> PROBLEM TO WORK ON
Print out all of the records exactly; no picture belongs in the result.

> DATASET RECORDS
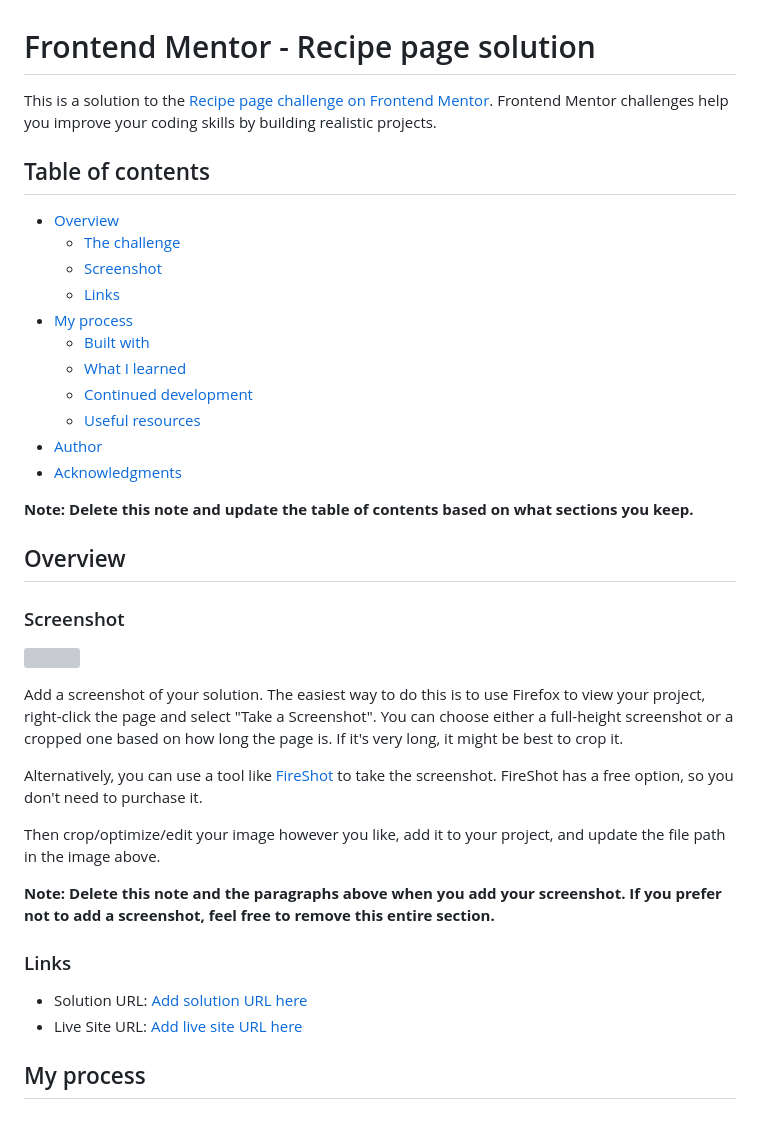
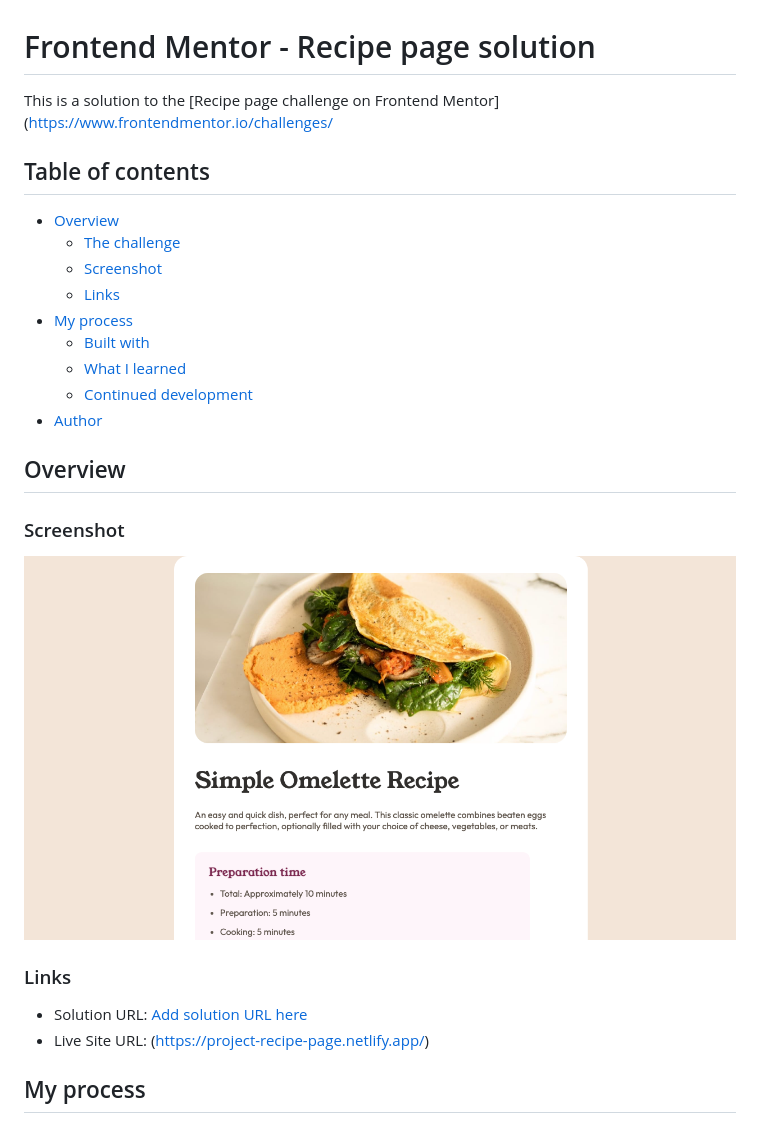
Before and after one commit to darrylrachel/fm-recipe-page, a Markdown page: README.md, the part around the change. Rendered like a GitHub page; pictures changed too: screenshot.png (added); grey boxes are pictures that could not be loaded.

Commit message:
Project complete, added README

```diff
--- a/README-template.md
+++ b/README.md
@@ -1,6 +1,6 @@
 # Frontend Mentor - Recipe page solution
 
-This is a solution to the [Recipe page challenge on Frontend Mentor](https://www.frontendmentor.io/challenges/recipe-page-KiTsR8QQKm). Frontend Mentor challenges help you improve your coding skills by building realistic projects.
+This is a solution to the [Recipe page challenge on Frontend Mentor](https://www.frontendmentor.io/challenges/
 
 ## Table of contents
 
@@ -12,30 +12,18 @@ This is a solution to the [Recipe page challenge on Frontend Mentor](https://www
   - [Built with](#built-with)
   - [What I learned](#what-i-learned)
   - [Continued development](#continued-development)
-  - [Useful resources](#useful-resources)
 - [Author](#author)
-- [Acknowledgments](#acknowledgments)
-
-**Note: Delete this note and update the table of contents based on what sections you keep.**
 
 ## Overview
 
 ### Screenshot
 
-![](./screenshot.jpg)
-
-Add a screenshot of your solution. The easiest way to do this is to use Firefox to view your project, right-click the page and select "Take a Screenshot". You can choose either a full-height screenshot or a cropped one based on how long the page is. If it's very long, it might be best to crop it.
-
-Alternatively, you can use a tool like [FireShot](https://getfireshot.com/) to take the screenshot. FireShot has a free option, so you don't need to purchase it.
-
-Then crop/optimize/edit your image however you like, add it to your project, and update the file path in the image above.
-
-**Note: Delete this note and the paragraphs above when you add your screenshot. If you prefer not to add a screenshot, feel free to remove this entire section.**
+![](./screenshot.png)
 
 ### Links
 
-- Solution URL: [Add solution URL here](https://your-solution-url.com)
-- Live Site URL: [Add live site URL here](https://your-live-site-url.com)
+- Solution URL: [Add solution URL here](https://github.com/darrylrachel/fm-recipe-page)
+- Live Site URL: (https://project-recipe-page.netlify.app/)
 
 ## My process
 
```
Also changed, not shown: 5 other files.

> REPLY
Before and after one commit to darrylrachel/fm-recipe-page, a Markdown page: README.md, the part around the change. Rendered like a GitHub page; pictures changed too: screenshot.png (added); grey boxes are pictures that could not be loaded.

Commit message:
Project complete, added README

```diff
--- a/README-template.md
+++ b/README.md
@@ -1,6 +1,6 @@
 # Frontend Mentor - Recipe page solution
 
-This is a solution to the [Recipe page challenge on Frontend Mentor](https://www.frontendmentor.io/challenges/recipe-page-KiTsR8QQKm). Frontend Mentor challenges help you improve your coding skills by building realistic projects.
+This is a solution to the [Recipe page challenge on Frontend Mentor](https://www.frontendmentor.io/challenges/
 
 ## Table of contents
 
@@ -12,30 +12,18 @@ This is a solution to the [Recipe page challenge on Frontend Mentor](https://www
   - [Built with](#built-with)
   - [What I learned](#what-i-learned)
   - [Continued development](#continued-development)
-  - [Useful resources](#useful-resources)
 - [Author](#author)
-- [Acknowledgments](#acknowledgments)
-
-**Note: Delete this note and update the table of contents based on what sections you keep.**
 
 ## Overview
 
 ### Screenshot
 
-![](./screenshot.jpg)
-
-Add a screenshot of your solution. The easiest way to do this is to use Firefox to view your project, right-click the page and select "Take a Screenshot". You can choose either a full-height screenshot or a cropped one based on how long the page is. If it's very long, it might be best to crop it.
-
-Alternatively, you can use a tool like [FireShot](https://getfireshot.com/) to take the screenshot. FireShot has a free option, so you don't need to purchase it.
-
-Then crop/optimize/edit your image however you like, add it to your project, and update the file path in the image above.
-
-**Note: Delete this note and the paragraphs above when you add your screenshot. If you prefer not to add a screenshot, feel free to remove this entire section.**
+![](./screenshot.png)
 
 ### Links
 
-- Solution URL: [Add solution URL here](https://your-solution-url.com)
-- Live Site URL: [Add live site URL here](https://your-live-site-url.com)
+- Solution URL: [Add solution URL here](https://github.com/darrylrachel/fm-recipe-page)
+- Live Site URL: (https://project-recipe-page.netlify.app/)
 
 ## My process
 
```
Also changed, not shown: 5 other files.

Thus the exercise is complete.